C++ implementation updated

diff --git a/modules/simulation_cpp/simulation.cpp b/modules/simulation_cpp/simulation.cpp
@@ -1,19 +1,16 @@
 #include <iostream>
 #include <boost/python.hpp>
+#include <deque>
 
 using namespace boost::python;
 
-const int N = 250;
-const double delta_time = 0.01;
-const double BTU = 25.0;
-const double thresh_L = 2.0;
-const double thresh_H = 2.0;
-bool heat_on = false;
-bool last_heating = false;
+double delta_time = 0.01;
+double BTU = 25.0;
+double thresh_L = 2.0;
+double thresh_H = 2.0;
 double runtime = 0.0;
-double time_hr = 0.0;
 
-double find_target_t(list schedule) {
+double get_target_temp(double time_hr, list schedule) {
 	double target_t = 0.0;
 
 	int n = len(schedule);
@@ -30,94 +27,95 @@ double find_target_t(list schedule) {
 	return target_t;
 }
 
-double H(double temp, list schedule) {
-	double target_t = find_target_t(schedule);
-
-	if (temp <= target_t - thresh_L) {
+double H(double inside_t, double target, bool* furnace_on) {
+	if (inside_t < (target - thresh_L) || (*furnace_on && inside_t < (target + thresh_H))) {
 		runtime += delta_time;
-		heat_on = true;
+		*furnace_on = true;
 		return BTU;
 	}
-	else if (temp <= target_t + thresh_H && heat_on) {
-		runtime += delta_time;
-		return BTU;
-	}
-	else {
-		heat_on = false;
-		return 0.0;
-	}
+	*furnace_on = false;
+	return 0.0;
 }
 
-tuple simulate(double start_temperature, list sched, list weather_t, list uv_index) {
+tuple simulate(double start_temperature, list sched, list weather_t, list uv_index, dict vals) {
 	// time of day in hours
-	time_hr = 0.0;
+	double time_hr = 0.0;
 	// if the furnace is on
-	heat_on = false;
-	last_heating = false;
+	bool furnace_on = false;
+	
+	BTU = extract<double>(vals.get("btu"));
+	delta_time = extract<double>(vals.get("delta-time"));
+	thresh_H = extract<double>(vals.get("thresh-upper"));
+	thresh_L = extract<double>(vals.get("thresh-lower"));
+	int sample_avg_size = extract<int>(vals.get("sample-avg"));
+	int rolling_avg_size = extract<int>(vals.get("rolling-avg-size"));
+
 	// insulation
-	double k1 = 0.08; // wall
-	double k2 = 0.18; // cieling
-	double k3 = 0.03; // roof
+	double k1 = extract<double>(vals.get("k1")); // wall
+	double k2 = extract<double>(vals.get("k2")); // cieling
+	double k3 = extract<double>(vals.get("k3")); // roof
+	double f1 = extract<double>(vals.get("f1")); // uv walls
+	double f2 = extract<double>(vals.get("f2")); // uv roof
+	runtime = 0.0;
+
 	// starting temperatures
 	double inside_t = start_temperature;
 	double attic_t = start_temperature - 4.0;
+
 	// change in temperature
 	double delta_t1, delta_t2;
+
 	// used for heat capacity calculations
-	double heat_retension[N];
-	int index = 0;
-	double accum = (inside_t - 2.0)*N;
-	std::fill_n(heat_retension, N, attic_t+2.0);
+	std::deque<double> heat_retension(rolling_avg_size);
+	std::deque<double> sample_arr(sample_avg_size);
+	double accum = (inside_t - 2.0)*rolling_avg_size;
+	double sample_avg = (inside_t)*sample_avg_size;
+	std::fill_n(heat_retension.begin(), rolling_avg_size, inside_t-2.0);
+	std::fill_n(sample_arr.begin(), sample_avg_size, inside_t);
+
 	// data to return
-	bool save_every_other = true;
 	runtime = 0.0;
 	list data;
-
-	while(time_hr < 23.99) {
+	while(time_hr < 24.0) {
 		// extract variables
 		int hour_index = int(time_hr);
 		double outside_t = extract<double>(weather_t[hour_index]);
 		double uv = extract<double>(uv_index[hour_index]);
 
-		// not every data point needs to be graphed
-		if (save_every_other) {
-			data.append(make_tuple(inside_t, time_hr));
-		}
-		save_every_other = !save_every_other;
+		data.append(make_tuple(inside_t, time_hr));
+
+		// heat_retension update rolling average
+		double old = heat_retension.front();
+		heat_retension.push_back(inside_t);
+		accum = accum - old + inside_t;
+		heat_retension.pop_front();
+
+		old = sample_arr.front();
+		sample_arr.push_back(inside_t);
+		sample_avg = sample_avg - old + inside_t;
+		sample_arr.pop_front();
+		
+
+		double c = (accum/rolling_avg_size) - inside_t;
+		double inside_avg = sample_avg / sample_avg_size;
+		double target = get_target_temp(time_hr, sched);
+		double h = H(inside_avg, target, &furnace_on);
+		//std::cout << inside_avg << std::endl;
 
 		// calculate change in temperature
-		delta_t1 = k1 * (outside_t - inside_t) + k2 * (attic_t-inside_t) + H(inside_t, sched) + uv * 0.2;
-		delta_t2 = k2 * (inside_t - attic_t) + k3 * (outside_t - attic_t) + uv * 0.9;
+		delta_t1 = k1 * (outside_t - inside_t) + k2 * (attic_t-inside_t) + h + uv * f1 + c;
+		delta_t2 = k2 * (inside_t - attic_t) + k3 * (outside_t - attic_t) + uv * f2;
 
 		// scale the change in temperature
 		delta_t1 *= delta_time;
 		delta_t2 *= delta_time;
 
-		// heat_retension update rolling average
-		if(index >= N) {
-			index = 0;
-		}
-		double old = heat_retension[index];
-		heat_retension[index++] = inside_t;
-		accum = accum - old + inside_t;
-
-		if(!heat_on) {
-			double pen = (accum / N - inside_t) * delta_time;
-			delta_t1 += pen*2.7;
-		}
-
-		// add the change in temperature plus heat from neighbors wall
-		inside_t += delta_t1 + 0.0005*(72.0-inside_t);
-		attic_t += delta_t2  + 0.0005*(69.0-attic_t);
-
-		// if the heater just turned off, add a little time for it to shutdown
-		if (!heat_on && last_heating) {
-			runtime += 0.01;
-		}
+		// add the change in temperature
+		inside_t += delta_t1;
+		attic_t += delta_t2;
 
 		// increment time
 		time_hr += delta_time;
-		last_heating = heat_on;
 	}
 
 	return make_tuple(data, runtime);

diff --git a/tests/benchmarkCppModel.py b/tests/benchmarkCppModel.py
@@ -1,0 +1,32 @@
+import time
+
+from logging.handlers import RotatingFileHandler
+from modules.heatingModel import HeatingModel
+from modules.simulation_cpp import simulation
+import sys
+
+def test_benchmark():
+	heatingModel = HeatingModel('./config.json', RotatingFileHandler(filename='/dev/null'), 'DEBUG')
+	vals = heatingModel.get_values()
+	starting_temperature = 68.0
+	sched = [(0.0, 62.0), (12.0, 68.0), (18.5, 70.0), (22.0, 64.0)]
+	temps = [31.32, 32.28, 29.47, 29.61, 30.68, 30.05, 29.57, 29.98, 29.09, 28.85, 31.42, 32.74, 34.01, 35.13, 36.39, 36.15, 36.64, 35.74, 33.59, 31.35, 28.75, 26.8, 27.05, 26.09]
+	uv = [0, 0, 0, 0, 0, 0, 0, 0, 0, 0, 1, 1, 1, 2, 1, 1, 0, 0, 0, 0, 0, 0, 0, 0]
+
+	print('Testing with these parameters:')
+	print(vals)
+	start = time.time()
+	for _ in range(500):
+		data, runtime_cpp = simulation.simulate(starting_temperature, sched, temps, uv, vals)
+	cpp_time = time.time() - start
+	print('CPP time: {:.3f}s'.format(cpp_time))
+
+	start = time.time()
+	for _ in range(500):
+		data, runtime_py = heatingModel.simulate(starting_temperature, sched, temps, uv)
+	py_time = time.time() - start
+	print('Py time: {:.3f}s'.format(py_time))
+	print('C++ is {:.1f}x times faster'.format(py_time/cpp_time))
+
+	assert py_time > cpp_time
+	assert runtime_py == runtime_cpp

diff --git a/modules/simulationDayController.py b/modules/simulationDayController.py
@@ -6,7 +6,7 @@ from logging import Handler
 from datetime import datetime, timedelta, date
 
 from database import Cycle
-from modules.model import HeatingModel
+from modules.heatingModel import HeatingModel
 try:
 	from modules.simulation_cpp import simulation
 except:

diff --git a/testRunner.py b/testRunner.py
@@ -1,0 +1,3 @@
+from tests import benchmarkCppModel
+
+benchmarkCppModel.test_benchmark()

#### Your objective
If a line comes after the one with "-bool heat_on = false;", leave it out; reproduce exactly every line of the material from the first up to and including that one.

#### Written response
C++ implementation updated

diff --git a/modules/simulation_cpp/simulation.cpp b/modules/simulation_cpp/simulation.cpp
@@ -1,19 +1,16 @@
 #include <iostream>
 #include <boost/python.hpp>
+#include <deque>
 
 using namespace boost::python;
 
-const int N = 250;
-const double delta_time = 0.01;
-const double BTU = 25.0;
-const double thresh_L = 2.0;
-const double thresh_H = 2.0;
-bool heat_on = false;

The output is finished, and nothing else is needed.